■ Change detection outputs ■

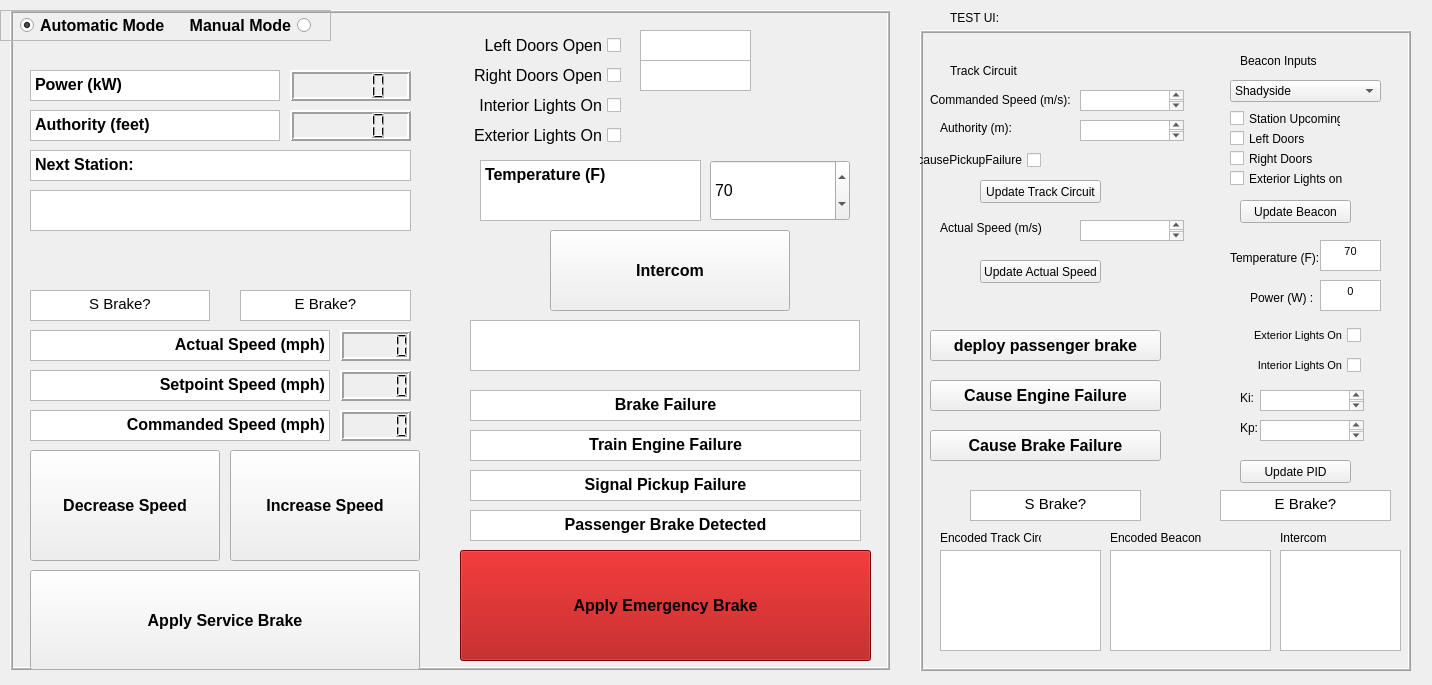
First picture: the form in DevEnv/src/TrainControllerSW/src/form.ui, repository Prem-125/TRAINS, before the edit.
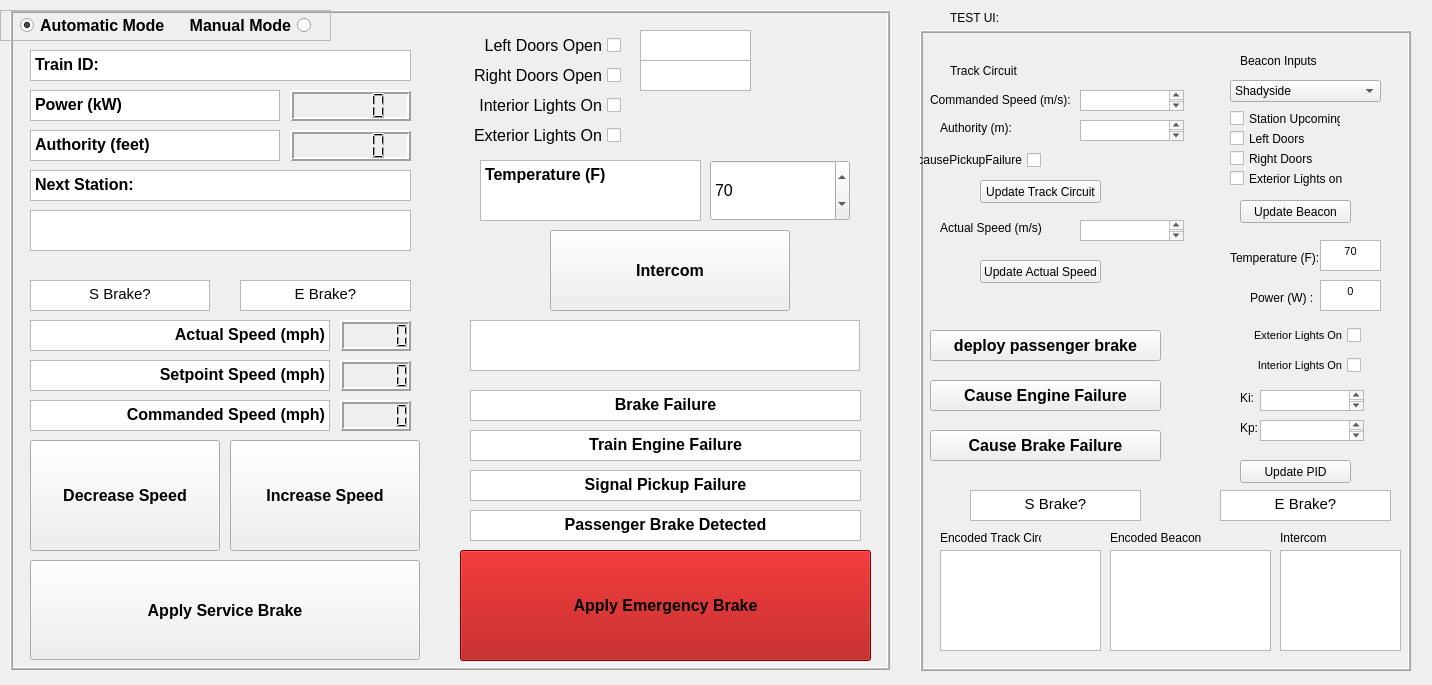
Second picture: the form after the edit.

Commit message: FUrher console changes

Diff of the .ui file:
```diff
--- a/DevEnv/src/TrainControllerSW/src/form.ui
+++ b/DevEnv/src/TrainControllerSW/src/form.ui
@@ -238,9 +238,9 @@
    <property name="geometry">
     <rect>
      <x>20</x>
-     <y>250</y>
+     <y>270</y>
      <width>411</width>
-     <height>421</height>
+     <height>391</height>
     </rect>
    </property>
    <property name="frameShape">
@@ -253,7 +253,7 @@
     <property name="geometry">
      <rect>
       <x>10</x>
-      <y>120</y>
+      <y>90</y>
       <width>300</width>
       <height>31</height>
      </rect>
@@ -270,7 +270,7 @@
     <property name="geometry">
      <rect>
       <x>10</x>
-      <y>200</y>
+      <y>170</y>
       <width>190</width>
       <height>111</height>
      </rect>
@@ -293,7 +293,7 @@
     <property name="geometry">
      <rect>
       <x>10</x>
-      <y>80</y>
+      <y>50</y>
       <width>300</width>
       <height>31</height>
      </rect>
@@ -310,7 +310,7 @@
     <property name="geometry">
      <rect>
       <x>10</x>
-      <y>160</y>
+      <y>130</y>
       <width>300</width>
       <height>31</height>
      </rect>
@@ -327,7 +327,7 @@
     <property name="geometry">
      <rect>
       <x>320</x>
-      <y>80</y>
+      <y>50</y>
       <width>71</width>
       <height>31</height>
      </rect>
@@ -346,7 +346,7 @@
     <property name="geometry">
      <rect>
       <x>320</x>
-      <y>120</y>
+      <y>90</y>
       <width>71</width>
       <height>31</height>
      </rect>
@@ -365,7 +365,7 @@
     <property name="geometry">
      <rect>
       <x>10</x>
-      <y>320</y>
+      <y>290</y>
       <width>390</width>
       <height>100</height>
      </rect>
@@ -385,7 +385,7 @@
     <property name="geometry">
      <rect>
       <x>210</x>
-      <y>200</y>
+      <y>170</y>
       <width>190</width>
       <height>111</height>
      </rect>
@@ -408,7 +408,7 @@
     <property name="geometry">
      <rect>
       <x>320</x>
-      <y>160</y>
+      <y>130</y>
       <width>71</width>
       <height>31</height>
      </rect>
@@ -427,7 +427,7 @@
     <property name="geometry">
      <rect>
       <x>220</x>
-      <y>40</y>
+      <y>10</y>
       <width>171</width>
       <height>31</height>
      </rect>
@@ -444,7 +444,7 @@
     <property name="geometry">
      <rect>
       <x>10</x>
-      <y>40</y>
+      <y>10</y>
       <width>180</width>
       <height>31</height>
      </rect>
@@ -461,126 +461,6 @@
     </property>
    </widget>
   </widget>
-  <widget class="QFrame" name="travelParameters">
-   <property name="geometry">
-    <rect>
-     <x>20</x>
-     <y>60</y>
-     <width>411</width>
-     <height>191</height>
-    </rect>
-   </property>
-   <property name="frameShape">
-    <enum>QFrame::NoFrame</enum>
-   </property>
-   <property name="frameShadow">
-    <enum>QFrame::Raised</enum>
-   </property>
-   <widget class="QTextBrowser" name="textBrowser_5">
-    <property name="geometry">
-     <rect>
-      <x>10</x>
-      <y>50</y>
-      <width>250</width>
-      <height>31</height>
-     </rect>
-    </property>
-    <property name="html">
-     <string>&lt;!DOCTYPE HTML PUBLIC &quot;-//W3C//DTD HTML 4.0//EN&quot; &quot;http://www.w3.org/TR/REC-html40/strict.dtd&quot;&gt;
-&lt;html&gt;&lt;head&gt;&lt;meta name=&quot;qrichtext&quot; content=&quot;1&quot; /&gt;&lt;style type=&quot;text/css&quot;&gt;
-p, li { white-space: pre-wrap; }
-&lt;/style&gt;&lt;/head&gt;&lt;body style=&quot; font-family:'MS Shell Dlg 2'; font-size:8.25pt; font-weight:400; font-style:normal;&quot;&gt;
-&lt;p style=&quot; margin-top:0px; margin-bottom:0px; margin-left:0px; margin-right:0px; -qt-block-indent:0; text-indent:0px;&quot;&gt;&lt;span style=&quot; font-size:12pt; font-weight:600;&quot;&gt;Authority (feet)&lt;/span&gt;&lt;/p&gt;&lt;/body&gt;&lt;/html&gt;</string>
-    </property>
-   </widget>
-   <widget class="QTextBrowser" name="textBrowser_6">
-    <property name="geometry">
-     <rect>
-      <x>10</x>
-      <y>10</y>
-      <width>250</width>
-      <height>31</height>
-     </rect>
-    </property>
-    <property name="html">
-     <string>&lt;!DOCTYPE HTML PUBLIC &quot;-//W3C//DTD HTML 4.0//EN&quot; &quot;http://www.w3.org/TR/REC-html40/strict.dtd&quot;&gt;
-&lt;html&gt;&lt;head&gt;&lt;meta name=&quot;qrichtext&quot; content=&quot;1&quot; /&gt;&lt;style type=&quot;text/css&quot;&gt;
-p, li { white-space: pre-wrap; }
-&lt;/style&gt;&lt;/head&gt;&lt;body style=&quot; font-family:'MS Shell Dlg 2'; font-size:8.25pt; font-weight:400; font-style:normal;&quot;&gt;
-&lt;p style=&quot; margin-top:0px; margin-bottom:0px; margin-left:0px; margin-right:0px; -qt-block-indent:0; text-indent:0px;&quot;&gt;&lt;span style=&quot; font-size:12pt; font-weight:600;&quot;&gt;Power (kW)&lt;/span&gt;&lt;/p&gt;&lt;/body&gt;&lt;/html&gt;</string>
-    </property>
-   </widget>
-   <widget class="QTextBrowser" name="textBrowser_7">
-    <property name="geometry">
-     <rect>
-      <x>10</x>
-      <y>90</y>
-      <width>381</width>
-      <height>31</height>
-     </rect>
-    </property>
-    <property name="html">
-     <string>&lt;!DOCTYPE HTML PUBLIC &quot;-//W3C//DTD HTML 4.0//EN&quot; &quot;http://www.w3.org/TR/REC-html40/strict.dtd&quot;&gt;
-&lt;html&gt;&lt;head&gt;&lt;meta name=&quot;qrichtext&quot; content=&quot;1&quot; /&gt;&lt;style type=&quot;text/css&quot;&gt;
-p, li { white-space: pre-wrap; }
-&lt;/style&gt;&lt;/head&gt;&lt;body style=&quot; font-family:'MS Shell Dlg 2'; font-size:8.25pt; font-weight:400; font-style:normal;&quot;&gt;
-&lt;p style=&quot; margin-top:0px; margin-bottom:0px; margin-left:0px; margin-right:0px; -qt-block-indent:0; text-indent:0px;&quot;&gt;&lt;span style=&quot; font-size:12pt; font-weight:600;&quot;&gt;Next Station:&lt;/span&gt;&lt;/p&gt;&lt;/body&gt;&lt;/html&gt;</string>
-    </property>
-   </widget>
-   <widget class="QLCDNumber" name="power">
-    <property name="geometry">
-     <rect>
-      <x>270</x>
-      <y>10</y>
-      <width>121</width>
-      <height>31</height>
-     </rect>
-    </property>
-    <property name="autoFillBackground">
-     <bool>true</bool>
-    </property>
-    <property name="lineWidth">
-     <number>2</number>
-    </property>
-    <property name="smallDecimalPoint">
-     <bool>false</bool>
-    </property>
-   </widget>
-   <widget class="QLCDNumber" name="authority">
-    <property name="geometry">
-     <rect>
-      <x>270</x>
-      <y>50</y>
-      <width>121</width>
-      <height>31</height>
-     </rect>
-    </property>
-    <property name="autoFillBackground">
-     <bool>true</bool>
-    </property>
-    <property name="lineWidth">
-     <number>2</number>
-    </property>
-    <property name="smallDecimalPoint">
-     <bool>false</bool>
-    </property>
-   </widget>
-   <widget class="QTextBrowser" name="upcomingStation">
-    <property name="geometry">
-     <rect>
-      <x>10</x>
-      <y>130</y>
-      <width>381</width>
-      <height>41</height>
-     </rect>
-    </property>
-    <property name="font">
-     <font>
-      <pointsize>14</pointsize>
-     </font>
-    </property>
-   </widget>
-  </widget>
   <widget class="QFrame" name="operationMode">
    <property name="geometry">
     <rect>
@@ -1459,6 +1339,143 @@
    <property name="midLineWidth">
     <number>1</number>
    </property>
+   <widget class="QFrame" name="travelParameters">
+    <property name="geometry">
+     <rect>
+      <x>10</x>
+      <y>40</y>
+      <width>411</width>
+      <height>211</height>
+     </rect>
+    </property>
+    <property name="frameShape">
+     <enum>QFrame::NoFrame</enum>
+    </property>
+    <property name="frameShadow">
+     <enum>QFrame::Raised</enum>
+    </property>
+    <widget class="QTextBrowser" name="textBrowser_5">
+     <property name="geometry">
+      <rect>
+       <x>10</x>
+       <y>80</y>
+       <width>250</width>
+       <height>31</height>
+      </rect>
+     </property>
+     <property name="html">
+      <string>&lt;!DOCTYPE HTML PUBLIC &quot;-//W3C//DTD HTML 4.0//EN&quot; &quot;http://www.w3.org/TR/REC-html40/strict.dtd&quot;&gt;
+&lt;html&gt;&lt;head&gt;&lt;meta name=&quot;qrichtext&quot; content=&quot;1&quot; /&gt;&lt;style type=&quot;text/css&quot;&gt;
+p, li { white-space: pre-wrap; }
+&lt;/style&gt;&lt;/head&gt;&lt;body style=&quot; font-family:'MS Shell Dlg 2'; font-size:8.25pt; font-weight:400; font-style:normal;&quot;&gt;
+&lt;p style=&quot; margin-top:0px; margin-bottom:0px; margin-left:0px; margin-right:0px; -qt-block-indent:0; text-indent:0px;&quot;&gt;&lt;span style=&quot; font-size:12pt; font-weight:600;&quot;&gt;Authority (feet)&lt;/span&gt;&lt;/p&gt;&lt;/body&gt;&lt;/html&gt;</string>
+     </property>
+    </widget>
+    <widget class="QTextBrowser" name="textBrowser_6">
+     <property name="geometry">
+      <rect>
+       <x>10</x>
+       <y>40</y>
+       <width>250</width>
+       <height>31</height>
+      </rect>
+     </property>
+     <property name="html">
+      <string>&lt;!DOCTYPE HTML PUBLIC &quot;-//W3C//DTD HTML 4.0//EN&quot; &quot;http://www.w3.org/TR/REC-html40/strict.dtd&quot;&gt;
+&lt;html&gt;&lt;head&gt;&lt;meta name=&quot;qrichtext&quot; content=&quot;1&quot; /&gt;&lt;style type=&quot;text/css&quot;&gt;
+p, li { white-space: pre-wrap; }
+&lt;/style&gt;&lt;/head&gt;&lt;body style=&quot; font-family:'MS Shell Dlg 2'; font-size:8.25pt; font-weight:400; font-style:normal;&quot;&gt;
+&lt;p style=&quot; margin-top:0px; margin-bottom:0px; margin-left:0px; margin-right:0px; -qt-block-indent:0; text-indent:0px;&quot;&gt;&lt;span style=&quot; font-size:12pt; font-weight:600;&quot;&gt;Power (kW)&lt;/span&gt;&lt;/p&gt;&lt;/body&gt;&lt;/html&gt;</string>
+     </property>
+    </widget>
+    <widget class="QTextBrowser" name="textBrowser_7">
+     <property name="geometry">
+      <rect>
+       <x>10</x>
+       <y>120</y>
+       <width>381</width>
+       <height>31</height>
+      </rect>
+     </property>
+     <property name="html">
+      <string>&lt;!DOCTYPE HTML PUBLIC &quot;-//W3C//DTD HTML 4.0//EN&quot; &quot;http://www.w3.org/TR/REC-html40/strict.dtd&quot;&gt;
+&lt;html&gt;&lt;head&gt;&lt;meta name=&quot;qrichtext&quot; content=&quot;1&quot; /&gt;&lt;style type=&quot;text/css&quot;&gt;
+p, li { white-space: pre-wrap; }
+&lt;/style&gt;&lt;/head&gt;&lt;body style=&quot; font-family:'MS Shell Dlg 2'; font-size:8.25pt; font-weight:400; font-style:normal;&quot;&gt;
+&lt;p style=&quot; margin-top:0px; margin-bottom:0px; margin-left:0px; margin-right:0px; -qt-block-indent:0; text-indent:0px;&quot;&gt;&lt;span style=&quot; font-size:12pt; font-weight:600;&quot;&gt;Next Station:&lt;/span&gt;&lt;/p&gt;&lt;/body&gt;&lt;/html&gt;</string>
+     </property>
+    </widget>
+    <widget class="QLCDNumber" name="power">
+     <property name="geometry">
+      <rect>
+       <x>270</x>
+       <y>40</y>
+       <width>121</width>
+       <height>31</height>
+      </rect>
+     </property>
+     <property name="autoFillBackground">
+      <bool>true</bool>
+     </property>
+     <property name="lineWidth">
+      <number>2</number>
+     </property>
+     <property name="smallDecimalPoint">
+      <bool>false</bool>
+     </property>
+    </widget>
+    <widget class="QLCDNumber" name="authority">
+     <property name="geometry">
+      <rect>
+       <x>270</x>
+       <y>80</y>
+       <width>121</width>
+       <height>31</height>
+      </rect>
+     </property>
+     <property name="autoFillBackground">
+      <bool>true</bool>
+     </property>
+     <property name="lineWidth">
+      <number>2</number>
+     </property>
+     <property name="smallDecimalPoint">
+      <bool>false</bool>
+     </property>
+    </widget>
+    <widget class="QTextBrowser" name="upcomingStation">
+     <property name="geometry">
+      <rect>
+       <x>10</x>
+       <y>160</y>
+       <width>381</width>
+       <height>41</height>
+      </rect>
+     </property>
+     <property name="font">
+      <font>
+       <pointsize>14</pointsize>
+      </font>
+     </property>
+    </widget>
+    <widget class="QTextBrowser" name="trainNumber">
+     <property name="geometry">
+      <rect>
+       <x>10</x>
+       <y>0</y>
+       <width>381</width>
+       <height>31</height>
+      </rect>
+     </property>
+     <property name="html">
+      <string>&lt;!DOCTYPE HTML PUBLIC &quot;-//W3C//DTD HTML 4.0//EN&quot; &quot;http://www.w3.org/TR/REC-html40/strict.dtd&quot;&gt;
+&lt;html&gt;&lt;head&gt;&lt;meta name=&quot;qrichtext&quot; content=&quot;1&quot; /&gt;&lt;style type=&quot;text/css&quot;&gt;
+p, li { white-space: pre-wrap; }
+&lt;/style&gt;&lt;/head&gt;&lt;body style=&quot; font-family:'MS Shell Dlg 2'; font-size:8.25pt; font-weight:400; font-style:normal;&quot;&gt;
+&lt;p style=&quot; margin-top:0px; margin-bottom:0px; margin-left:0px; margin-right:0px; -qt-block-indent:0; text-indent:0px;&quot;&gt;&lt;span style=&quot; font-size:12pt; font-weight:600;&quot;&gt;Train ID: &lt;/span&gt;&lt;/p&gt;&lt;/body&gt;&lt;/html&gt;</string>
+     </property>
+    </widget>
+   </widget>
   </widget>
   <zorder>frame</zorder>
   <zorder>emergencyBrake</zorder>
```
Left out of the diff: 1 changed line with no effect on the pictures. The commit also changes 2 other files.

■ Exercise requirements ■
Check each line above for "QLCDNumber" and return the ones that have it.

■ Response to the exercise ■
-   <widget class="QLCDNumber" name="power">
-   <widget class="QLCDNumber" name="authority">
+    <widget class="QLCDNumber" name="power">
+    <widget class="QLCDNumber" name="authority">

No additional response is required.